◆ WHAT TO WORK ON
Reproduce, exactly and in full, only the lines below from the one containing "dataset<br/>~2.2k includes +" through the one containing "Match --> State".

◆ RECORDS TO PROCESS
======

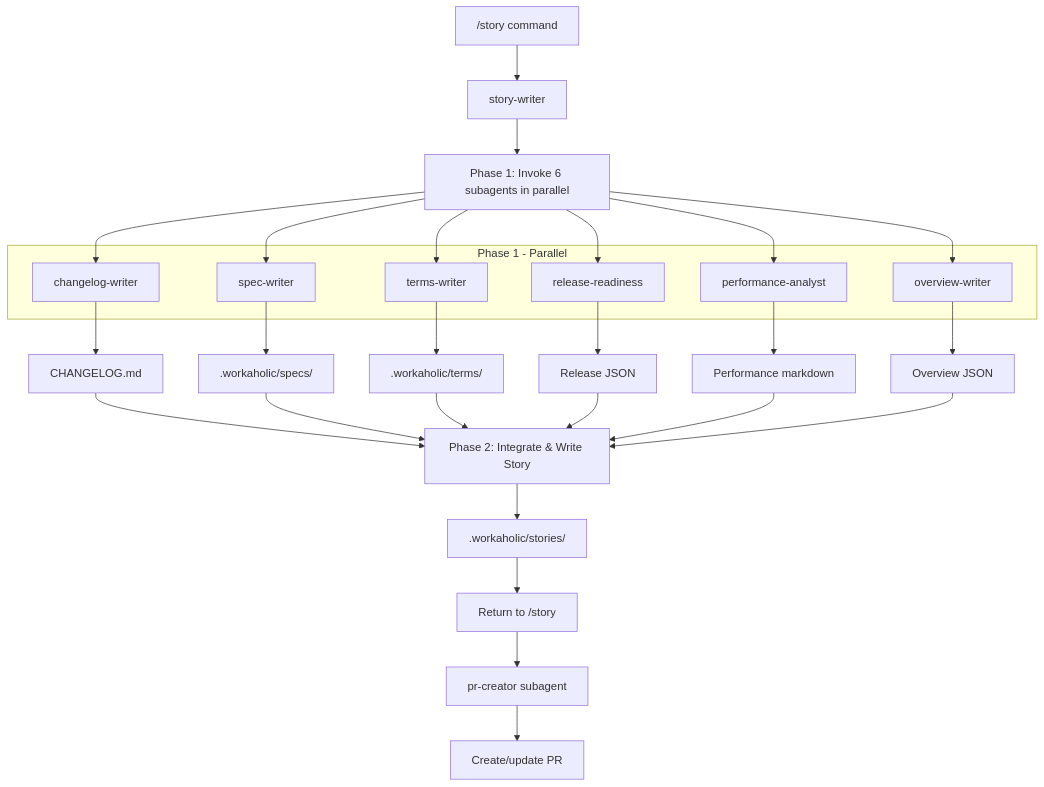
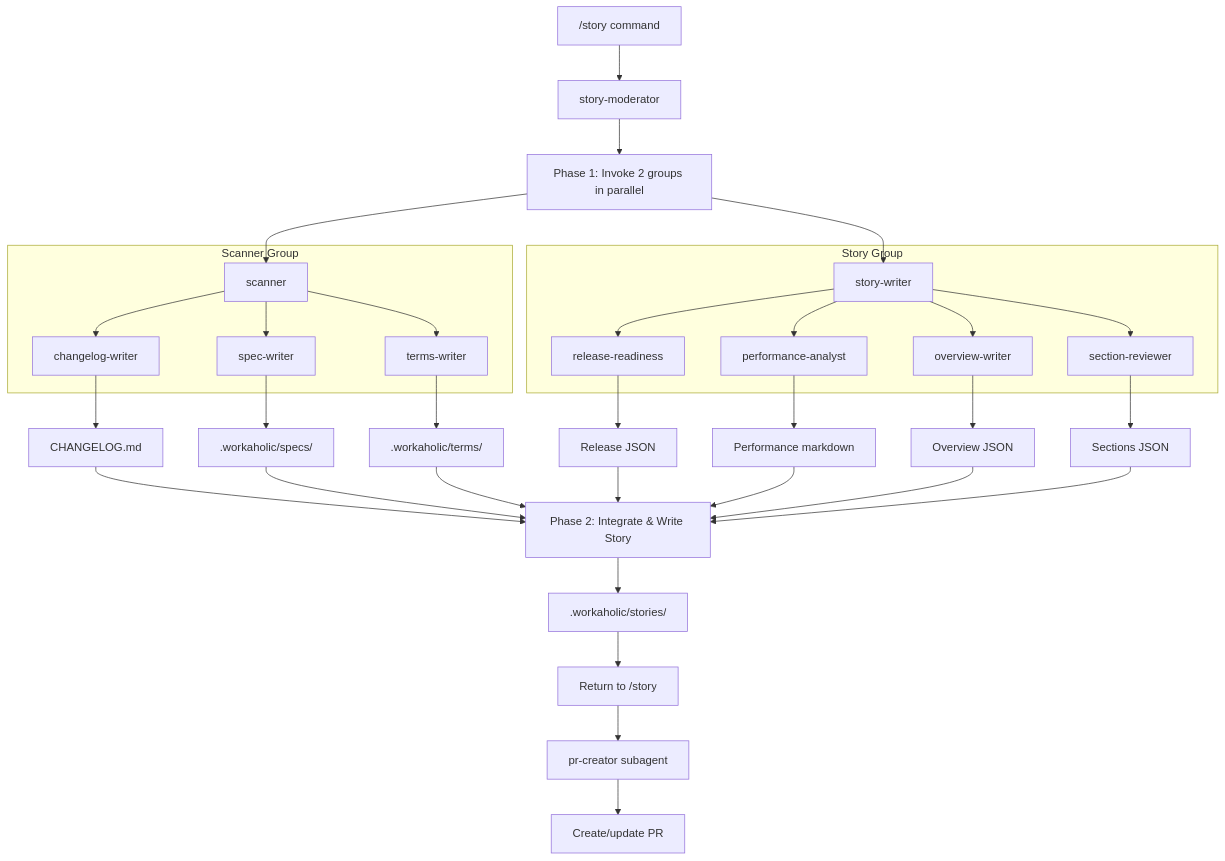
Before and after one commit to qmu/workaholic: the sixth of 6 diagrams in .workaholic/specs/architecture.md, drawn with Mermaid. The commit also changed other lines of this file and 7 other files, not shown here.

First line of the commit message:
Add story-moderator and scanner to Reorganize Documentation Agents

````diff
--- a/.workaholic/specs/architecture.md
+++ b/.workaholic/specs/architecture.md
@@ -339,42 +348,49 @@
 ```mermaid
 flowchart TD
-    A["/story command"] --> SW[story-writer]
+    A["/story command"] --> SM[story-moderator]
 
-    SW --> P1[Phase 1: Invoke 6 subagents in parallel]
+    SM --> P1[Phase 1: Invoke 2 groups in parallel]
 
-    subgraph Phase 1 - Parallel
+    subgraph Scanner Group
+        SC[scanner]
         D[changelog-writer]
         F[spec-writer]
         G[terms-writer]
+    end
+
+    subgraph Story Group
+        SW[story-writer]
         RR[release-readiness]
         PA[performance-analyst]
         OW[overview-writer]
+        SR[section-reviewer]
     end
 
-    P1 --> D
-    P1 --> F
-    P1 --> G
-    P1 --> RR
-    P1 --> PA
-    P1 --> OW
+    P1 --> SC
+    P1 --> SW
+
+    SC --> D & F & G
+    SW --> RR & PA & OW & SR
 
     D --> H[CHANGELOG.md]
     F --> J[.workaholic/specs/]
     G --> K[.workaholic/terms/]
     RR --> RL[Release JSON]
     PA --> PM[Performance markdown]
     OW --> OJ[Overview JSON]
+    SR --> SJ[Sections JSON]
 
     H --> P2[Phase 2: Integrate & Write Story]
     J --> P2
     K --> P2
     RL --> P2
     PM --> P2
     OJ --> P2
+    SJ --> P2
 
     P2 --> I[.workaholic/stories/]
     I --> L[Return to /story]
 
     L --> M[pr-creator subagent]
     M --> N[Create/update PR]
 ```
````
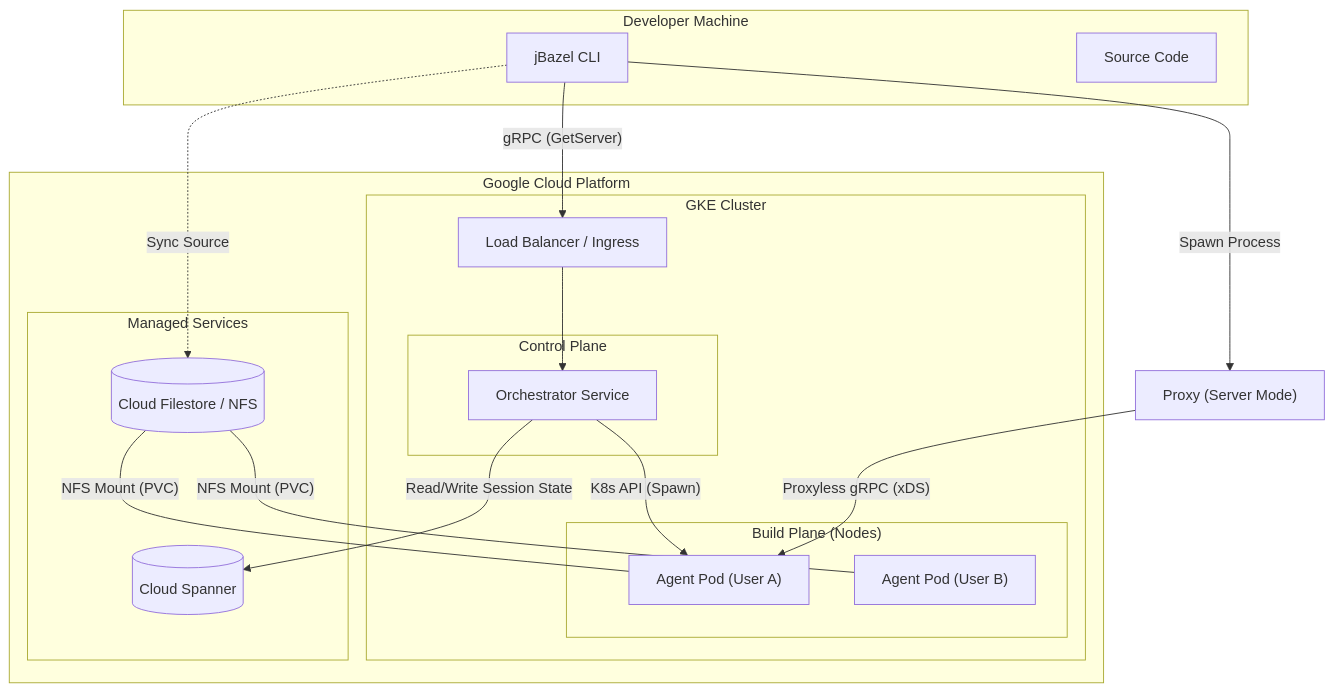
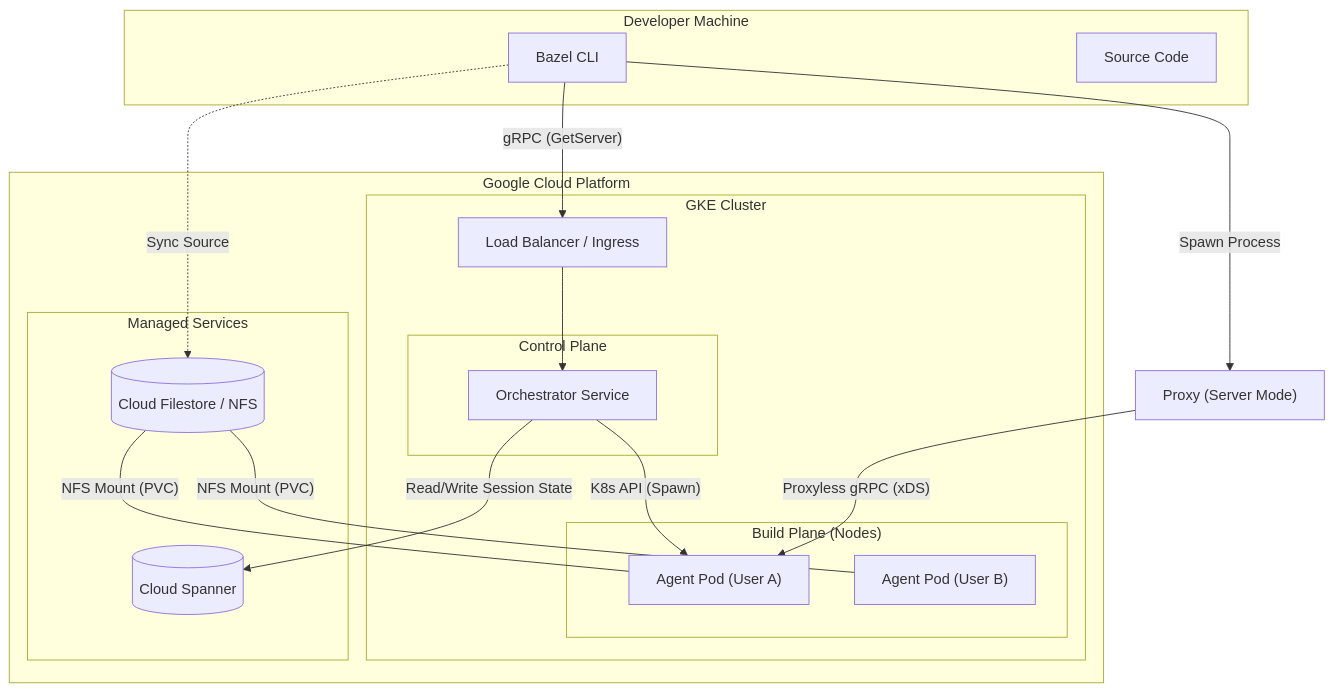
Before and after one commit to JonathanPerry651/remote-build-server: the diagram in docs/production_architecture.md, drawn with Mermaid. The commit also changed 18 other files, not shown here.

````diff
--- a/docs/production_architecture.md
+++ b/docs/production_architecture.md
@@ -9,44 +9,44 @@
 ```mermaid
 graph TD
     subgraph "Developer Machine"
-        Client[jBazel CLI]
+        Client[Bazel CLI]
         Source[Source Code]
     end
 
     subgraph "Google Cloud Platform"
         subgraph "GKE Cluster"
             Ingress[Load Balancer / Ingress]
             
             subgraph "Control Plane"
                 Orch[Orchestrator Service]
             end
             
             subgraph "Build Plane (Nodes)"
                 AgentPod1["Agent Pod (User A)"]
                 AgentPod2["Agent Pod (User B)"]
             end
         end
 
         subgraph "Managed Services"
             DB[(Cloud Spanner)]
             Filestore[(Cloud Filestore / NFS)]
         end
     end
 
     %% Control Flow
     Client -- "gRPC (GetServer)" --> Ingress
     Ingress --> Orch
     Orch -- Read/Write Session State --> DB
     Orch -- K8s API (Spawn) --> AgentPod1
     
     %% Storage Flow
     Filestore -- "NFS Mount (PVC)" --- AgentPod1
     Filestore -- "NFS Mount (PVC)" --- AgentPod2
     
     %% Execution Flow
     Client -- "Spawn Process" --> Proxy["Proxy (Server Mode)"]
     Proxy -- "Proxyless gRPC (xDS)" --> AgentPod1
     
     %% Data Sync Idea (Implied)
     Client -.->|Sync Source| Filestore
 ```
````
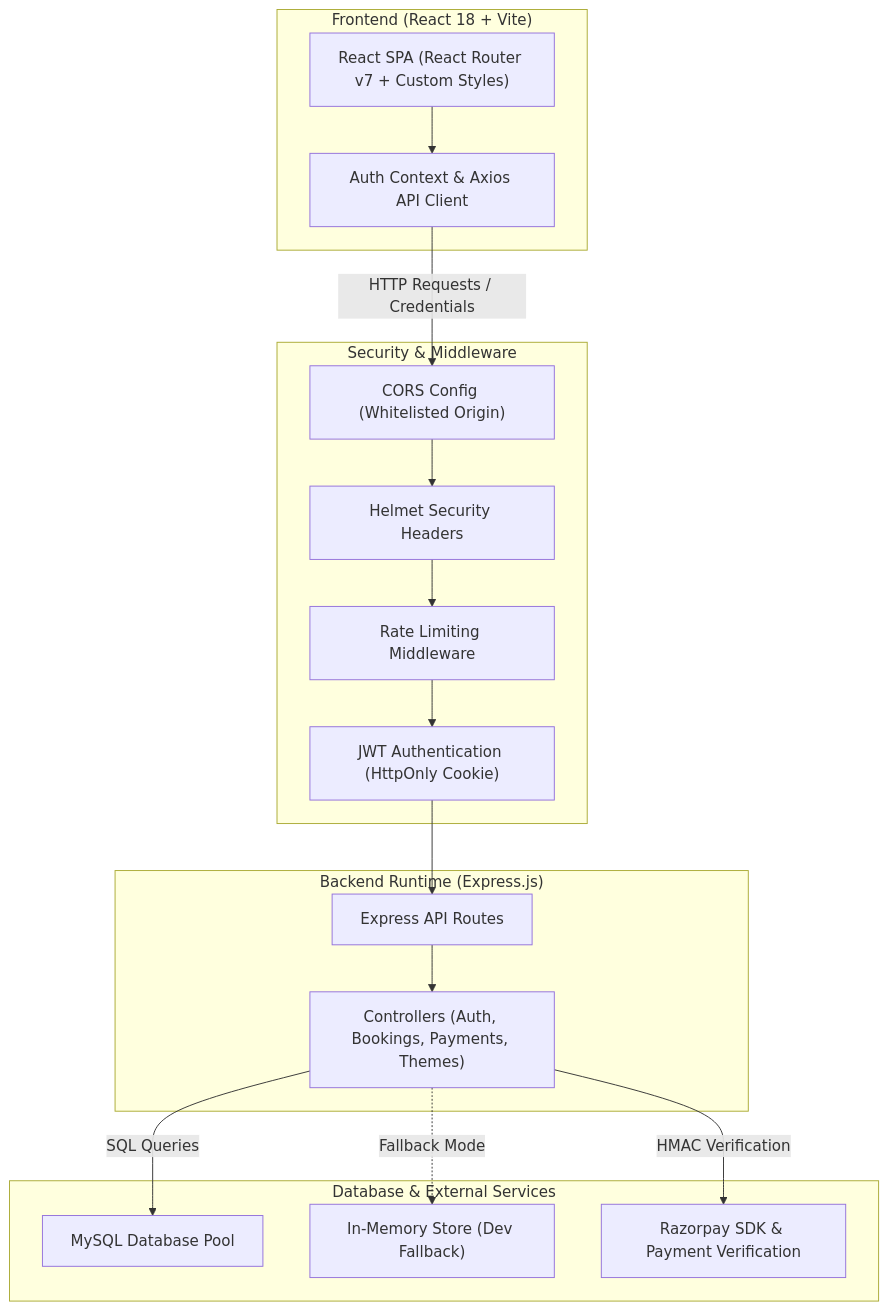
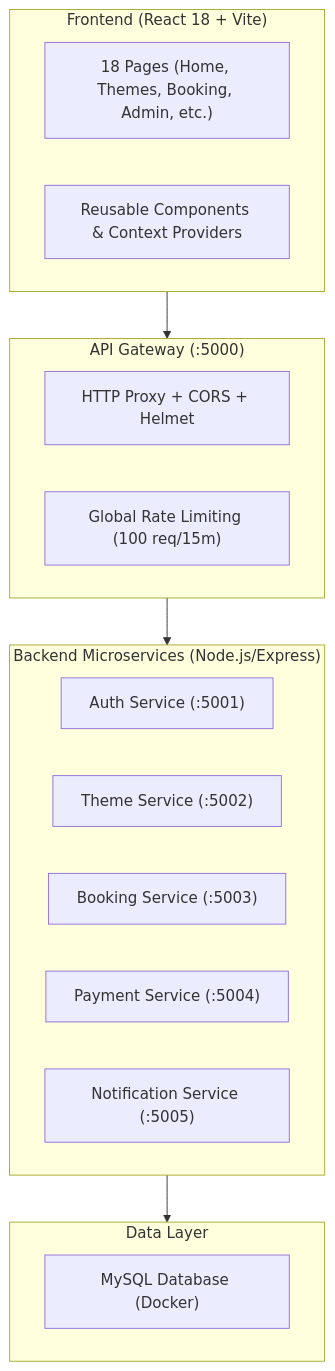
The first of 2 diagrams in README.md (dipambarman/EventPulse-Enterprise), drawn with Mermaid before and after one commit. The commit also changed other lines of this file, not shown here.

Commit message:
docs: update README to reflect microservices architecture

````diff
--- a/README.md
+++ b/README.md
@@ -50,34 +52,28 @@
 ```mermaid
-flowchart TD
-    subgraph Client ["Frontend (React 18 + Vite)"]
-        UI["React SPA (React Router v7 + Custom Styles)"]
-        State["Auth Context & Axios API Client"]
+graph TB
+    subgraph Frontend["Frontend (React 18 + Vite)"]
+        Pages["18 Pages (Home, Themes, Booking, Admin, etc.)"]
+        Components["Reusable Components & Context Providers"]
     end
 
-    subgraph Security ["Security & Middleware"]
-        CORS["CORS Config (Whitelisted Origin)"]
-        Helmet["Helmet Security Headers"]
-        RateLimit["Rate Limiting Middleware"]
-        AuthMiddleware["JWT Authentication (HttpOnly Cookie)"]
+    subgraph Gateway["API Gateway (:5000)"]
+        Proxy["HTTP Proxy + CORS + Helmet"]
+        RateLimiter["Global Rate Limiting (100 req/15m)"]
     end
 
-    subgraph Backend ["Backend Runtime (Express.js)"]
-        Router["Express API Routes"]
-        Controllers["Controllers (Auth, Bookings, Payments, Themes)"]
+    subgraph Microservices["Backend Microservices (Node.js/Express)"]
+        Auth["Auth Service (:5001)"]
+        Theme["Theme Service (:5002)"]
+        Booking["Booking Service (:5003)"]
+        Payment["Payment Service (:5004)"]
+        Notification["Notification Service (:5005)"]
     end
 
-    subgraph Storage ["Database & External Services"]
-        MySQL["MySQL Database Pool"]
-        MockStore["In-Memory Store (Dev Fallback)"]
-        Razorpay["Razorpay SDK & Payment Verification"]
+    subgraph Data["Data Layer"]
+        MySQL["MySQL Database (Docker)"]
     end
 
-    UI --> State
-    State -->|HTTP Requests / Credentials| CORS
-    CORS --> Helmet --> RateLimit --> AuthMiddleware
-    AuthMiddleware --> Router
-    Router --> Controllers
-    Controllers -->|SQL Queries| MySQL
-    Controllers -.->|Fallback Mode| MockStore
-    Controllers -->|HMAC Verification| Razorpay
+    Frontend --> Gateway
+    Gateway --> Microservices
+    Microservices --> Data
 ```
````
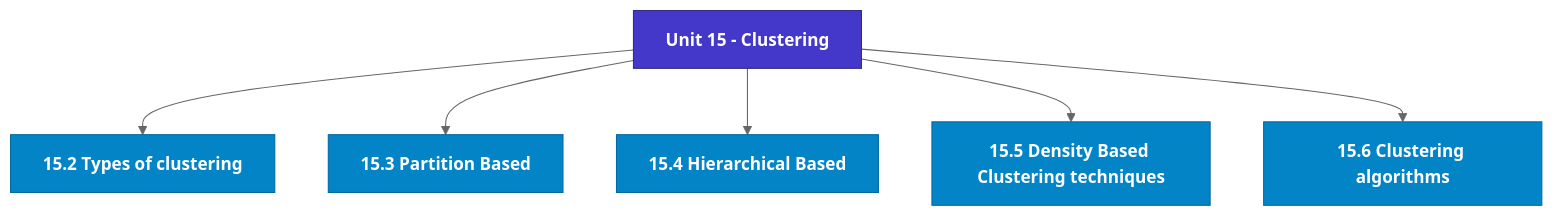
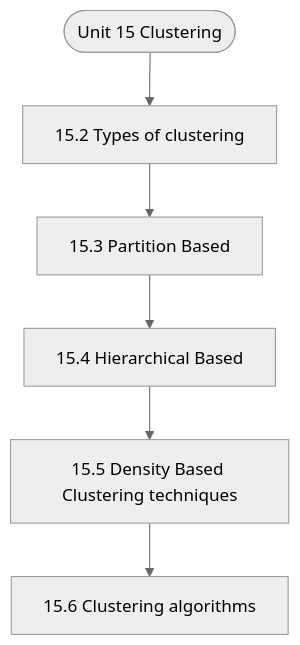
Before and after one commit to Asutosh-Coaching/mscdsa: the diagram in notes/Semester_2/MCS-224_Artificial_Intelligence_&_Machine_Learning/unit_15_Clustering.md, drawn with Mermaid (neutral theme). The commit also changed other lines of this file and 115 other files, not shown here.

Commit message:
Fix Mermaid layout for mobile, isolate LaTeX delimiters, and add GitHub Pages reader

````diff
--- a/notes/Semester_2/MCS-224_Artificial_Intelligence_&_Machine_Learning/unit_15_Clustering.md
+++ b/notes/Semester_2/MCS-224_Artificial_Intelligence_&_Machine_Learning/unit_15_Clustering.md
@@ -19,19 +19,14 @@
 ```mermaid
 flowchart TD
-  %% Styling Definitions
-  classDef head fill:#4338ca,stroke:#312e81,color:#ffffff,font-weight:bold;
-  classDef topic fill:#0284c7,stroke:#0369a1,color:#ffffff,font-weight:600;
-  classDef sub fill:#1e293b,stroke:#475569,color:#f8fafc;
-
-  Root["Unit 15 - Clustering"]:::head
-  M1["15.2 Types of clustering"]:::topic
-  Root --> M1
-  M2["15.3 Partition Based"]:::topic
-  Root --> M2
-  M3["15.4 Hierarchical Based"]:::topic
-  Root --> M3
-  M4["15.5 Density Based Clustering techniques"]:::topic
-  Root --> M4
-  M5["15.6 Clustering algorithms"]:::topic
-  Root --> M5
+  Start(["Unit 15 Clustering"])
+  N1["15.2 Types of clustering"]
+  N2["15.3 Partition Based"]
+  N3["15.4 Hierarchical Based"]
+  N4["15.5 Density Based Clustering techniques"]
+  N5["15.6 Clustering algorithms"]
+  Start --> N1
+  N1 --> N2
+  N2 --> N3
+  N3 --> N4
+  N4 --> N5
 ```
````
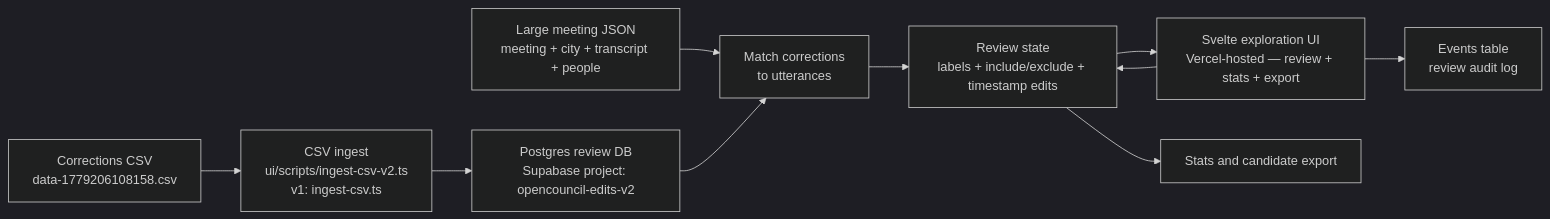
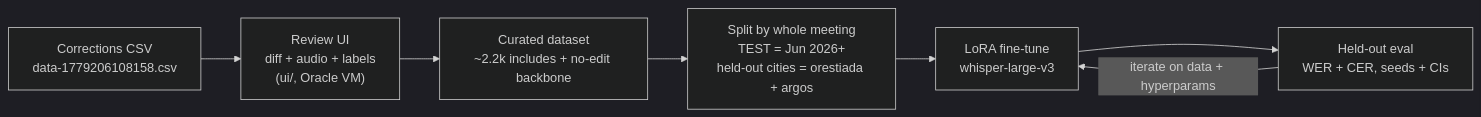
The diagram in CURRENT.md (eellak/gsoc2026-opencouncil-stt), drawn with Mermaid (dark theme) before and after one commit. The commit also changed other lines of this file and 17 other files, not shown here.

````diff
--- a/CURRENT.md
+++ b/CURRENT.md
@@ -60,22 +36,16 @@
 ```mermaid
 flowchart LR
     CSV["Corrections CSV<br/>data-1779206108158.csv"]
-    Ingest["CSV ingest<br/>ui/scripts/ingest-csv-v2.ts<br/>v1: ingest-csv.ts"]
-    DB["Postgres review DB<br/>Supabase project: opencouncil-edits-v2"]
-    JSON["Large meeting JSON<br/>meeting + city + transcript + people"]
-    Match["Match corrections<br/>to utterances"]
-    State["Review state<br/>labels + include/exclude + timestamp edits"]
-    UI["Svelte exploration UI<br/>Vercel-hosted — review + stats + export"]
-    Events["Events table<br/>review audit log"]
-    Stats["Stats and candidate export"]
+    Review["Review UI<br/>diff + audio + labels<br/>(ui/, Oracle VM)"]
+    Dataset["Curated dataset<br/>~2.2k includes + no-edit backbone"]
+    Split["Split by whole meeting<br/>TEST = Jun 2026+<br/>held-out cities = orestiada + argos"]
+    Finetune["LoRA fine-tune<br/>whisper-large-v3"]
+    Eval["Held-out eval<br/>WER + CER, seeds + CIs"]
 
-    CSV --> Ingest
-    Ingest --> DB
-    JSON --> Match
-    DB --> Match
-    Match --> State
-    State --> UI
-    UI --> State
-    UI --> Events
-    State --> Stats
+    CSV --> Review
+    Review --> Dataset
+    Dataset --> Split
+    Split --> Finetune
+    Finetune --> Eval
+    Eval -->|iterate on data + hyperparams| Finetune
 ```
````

======

◆ EXERCISE RESPONSE
+    Dataset["Curated dataset<br/>~2.2k includes + no-edit backbone"]
+    Split["Split by whole meeting<br/>TEST = Jun 2026+<br/>held-out cities = orestiada + argos"]
+    Finetune["LoRA fine-tune<br/>whisper-large-v3"]
+    Eval["Held-out eval<br/>WER + CER, seeds + CIs"]
 
-    CSV --> Ingest
-    Ingest --> DB
-    JSON --> Match
-    DB --> Match
-    Match --> State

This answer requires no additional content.